[Items listed in a dataset]

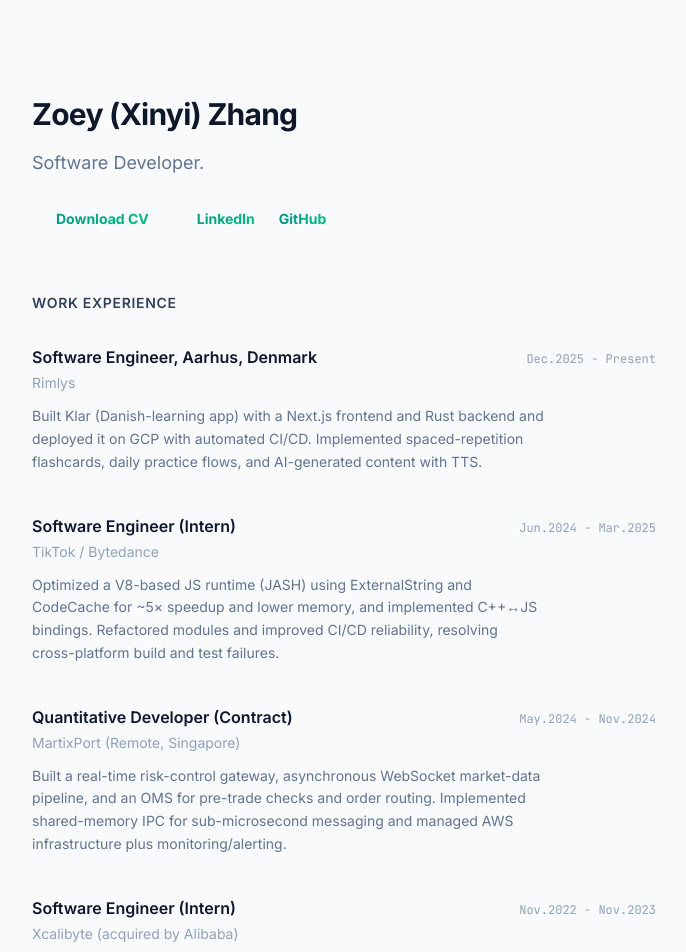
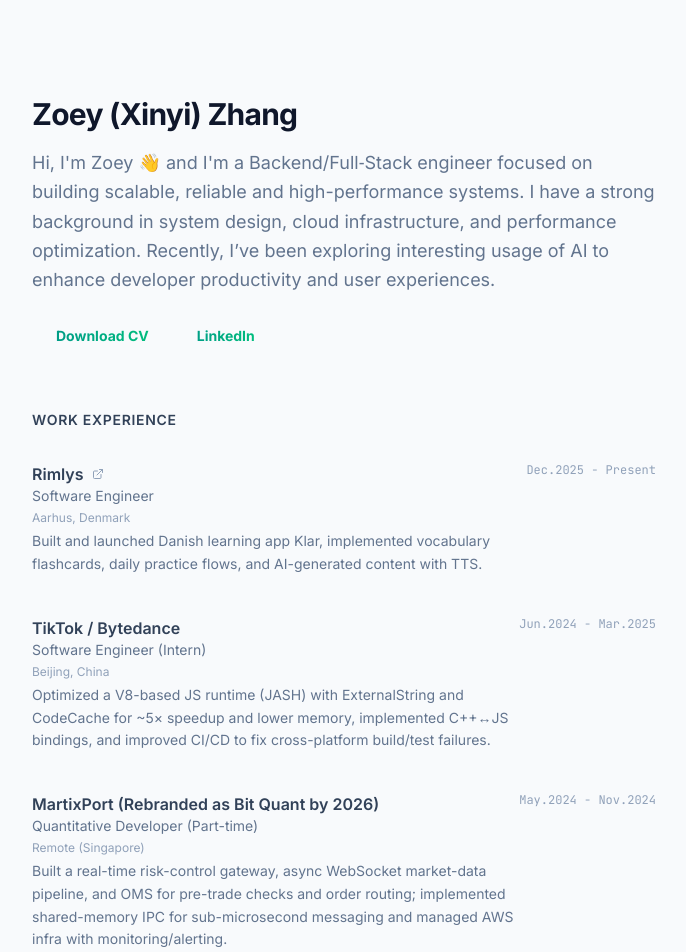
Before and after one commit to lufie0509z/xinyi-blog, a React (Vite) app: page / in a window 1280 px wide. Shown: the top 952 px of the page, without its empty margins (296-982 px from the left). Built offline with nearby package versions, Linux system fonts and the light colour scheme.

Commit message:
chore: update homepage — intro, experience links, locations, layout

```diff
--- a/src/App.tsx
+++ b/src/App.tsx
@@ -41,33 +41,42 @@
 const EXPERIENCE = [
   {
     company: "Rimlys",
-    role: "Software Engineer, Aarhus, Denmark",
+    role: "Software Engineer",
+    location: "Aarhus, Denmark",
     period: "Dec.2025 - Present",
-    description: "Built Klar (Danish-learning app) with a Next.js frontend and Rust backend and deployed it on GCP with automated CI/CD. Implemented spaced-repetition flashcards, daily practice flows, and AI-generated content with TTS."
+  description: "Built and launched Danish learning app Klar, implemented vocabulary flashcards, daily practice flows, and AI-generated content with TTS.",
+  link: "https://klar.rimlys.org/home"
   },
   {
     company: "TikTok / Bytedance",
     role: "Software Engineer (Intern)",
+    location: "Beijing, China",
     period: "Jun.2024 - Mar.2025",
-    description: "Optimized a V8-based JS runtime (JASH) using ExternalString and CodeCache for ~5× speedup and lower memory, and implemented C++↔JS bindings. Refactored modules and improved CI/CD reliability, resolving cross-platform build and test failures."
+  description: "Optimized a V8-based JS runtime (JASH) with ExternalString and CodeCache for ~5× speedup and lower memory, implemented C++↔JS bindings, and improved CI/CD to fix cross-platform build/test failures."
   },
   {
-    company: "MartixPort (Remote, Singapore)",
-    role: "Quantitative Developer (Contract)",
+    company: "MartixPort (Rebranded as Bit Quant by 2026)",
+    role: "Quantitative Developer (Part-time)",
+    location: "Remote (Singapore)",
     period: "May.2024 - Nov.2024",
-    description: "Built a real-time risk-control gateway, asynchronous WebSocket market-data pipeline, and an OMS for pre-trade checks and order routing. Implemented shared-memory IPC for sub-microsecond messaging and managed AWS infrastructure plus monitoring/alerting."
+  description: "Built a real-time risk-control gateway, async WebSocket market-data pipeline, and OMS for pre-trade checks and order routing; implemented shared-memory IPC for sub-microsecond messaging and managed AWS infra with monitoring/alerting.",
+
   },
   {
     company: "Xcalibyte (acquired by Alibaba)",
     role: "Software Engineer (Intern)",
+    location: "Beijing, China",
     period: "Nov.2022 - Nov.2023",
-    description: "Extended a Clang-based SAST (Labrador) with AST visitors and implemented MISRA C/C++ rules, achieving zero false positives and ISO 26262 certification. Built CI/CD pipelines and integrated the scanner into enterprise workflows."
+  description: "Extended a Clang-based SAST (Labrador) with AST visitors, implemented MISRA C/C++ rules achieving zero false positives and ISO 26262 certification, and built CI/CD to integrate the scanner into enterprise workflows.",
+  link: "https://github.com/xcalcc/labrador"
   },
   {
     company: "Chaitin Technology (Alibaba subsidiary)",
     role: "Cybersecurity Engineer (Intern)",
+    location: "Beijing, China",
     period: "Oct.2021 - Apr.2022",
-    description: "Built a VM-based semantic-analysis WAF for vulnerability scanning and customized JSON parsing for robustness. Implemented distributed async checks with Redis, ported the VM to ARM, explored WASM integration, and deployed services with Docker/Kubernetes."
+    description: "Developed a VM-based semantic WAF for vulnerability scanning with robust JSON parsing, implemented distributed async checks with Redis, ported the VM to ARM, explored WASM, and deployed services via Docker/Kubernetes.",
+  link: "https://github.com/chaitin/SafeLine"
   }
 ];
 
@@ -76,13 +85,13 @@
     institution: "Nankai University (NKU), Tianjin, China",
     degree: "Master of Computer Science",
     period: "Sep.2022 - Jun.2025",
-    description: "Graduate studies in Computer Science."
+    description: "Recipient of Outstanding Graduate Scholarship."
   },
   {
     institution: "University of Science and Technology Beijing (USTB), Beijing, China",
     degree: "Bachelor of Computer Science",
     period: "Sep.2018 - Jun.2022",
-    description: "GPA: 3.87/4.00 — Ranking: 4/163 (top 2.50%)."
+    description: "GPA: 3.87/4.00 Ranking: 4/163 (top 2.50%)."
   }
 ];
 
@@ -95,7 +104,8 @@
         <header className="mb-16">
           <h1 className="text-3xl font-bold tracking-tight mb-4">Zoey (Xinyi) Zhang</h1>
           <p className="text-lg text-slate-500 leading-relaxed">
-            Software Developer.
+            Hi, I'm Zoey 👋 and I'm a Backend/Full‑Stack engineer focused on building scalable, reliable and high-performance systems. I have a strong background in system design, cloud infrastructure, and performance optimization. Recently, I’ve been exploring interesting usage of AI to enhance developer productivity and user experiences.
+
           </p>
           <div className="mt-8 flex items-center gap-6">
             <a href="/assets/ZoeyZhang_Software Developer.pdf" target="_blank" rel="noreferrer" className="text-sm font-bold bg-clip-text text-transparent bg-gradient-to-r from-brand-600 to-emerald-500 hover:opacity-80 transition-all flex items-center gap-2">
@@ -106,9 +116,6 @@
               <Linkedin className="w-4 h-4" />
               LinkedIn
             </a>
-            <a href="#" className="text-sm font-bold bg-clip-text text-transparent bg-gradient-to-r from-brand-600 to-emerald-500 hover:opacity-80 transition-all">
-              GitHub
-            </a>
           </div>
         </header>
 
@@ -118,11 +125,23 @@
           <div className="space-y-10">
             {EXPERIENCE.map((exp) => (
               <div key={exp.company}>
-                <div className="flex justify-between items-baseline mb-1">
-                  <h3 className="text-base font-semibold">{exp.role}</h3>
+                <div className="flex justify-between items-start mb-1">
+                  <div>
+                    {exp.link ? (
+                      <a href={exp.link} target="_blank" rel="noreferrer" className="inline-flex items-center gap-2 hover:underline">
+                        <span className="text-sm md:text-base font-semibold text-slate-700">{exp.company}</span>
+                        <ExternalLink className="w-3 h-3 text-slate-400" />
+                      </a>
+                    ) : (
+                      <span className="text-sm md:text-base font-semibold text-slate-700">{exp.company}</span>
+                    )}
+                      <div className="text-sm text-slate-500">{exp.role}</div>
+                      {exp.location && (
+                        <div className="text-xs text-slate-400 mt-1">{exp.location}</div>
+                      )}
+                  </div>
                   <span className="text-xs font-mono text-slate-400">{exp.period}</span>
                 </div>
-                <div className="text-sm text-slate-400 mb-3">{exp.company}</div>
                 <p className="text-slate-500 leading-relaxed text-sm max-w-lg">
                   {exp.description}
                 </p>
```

* * *

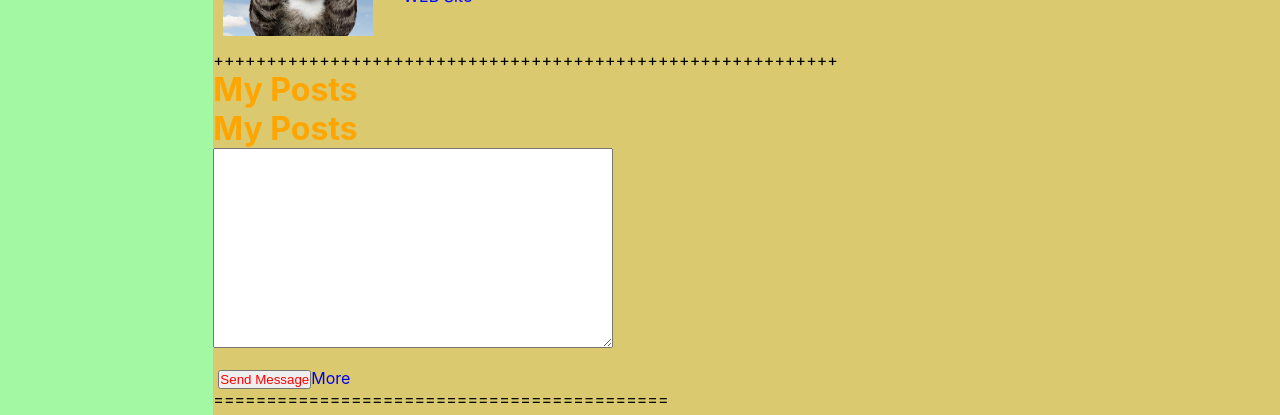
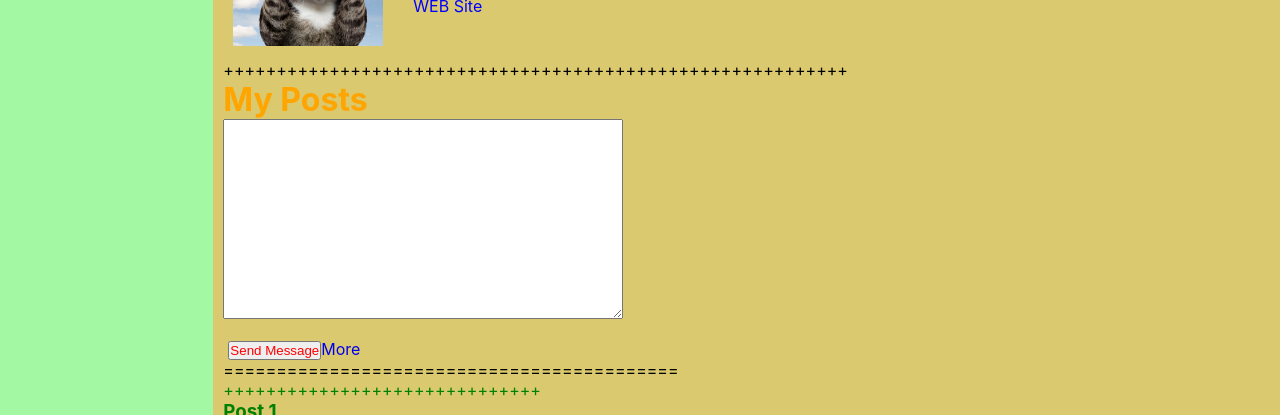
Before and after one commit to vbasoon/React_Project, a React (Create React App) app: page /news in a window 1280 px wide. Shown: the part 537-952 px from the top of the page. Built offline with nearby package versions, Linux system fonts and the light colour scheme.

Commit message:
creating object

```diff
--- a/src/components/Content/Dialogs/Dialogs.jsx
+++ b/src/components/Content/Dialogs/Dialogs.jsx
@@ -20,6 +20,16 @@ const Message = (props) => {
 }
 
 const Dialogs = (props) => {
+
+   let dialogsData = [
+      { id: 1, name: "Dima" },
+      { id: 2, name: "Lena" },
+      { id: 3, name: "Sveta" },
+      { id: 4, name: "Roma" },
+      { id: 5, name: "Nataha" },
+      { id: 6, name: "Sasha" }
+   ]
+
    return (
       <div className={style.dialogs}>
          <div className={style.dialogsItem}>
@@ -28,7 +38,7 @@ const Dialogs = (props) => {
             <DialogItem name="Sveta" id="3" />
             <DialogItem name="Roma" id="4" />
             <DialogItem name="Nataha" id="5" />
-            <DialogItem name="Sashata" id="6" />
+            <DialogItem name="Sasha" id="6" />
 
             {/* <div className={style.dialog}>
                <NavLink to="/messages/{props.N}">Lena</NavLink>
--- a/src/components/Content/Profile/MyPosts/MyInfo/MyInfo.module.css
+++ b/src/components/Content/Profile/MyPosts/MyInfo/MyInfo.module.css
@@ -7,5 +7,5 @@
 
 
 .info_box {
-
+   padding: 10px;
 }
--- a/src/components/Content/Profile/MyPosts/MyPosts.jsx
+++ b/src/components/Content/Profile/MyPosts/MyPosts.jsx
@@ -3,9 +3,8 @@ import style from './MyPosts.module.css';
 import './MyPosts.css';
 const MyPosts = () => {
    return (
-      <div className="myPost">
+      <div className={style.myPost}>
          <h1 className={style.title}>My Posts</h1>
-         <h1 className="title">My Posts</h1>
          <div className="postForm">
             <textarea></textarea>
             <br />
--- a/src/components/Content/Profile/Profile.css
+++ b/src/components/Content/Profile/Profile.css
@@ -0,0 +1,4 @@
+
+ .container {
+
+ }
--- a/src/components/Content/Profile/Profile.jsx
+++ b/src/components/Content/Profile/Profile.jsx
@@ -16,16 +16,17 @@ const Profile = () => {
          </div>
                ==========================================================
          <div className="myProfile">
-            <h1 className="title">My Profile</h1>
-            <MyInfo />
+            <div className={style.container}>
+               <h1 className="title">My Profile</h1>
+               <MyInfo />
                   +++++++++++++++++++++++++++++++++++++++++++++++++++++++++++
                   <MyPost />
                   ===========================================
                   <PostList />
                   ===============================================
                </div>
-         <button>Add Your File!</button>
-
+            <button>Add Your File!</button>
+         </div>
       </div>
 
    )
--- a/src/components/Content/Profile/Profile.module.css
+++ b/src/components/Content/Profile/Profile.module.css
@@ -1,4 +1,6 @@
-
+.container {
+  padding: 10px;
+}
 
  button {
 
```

---

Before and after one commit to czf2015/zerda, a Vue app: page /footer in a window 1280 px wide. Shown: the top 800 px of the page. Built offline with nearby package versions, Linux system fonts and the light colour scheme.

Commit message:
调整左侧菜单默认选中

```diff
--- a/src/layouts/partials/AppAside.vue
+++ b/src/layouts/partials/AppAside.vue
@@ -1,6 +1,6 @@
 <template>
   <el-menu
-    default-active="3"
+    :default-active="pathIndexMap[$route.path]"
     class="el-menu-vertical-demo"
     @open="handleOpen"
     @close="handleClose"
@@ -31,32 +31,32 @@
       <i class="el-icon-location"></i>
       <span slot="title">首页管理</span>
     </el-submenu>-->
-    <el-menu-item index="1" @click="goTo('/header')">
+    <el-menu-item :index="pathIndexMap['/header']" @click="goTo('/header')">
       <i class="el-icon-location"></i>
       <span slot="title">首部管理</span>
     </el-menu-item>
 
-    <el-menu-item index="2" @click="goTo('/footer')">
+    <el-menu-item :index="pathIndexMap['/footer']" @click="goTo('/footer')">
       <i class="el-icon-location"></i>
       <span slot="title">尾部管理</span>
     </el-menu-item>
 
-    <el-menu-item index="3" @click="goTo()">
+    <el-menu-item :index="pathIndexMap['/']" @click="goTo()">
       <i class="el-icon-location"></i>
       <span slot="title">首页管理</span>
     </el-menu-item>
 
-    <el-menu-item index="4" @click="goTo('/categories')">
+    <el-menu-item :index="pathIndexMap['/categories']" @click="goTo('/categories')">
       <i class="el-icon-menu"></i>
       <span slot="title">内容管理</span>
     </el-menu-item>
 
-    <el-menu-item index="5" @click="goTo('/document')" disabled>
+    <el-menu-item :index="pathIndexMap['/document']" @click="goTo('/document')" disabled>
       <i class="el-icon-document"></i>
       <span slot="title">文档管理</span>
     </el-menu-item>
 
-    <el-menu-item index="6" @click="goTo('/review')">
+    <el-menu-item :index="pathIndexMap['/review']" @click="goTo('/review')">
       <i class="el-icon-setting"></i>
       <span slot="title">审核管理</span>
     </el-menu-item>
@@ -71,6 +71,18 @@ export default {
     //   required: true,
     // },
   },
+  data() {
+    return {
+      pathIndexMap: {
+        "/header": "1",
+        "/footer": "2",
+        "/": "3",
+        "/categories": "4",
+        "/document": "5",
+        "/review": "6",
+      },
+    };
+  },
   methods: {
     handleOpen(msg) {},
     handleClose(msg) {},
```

■ What you are asked to do ■
Give the number of lines in the entries that contain the word "role", with no other text.

■ Written response ■
9